__Exercise prompt__
Find the word "spread" in the listing. Copy out each line where it occurs.

◇ ◇ ◇ ◇

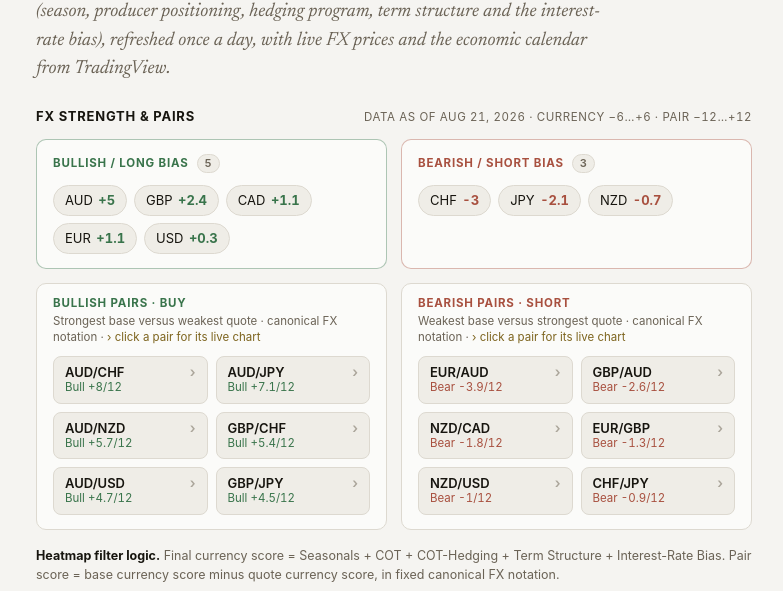
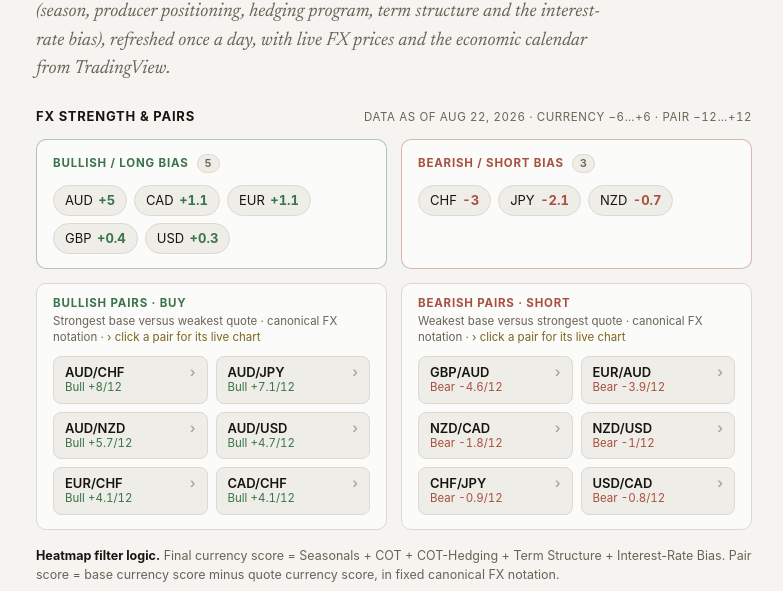
Before and after one commit to ChartHorizon/website, a Jekyll site: the page built from fx.html, in a window 1280 px wide. Shown: the part 304-895 px from the top of the page, without its empty margins (246-1029 px from the left). Built offline with Jekyll 4.4.1, drawn with Linux system fonts in a browser that asks for light colours; a script that is not in the unit is left out.

Commit message:
data: FX strength snapshot Aug 22, 2026

```diff
--- a/_data/fx.json
+++ b/_data/fx.json
@@ -1,6 +1,6 @@
 {
-  "as_of": "Aug 21, 2026",
-  "generated": "2026-08-21",
+  "as_of": "Aug 22, 2026",
+  "generated": "2026-08-22",
   "max_score": 6,
   "pair_max": 12,
   "pair_threshold": 7,
@@ -12,11 +12,6 @@
       "label": "+5"
     },
     {
-      "cur": "GBP",
-      "score": 2.4,
-      "label": "+2.4"
-    },
-    {
       "cur": "CAD",
       "score": 1.1,
       "label": "+1.1"
@@ -25,6 +20,11 @@
       "cur": "EUR",
       "score": 1.1,
       "label": "+1.1"
+    },
+    {
+      "cur": "GBP",
+      "score": 0.4,
+      "label": "+0.4"
     },
     {
       "cur": "USD",
@@ -67,41 +67,36 @@
       "label": "Bull +5.7/12"
     },
     {
-      "pair": "GBP/CHF",
-      "spread": 5.4,
-      "label": "Bull +5.4/12"
-    },
-    {
       "pair": "AUD/USD",
       "spread": 4.7,
       "label": "Bull +4.7/12"
     },
     {
-      "pair": "GBP/JPY",
-      "spread": 4.5,
-      "label": "Bull +4.5/12"
+      "pair": "EUR/CHF",
+      "spread": 4.1,
+      "label": "Bull +4.1/12"
+    },
+    {
+      "pair": "CAD/CHF",
+      "spread": 4.1,
+      "label": "Bull +4.1/12"
     }
   ],
   "bearish_pairs": [
+    {
+      "pair": "GBP/AUD",
+      "spread": 4.6,
+      "label": "Bear -4.6/12"
+    },
     {
       "pair": "EUR/AUD",
       "spread": 3.9,
       "label": "Bear -3.9/12"
     },
     {
-      "pair": "GBP/AUD",
-      "spread": 2.6,
-      "label": "Bear -2.6/12"
-    },
-    {
       "pair": "NZD/CAD",
       "spread": 1.8,
       "label": "Bear -1.8/12"
-    },
-    {
-      "pair": "EUR/GBP",
-      "spread": 1.3,
-      "label": "Bear -1.3/12"
     },
     {
       "pair": "NZD/USD",
@@ -112,6 +107,11 @@
       "pair": "CHF/JPY",
       "spread": 0.9,
       "label": "Bear -0.9/12"
+    },
+    {
+      "pair": "USD/CAD",
+      "spread": 0.8,
+      "label": "Bear -0.8/12"
     }
   ],
   "rate_table": [
```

◇ ◇ ◇ ◇

__Output of the task__
-      "spread": 5.4,
       "spread": 4.7,
-      "spread": 4.5,
+      "spread": 4.1,
+      "spread": 4.1,
+      "spread": 4.6,
       "spread": 3.9,
-      "spread": 2.6,
       "spread": 1.8,
-      "spread": 1.3,
       "spread": 0.9,
+      "spread": 0.8,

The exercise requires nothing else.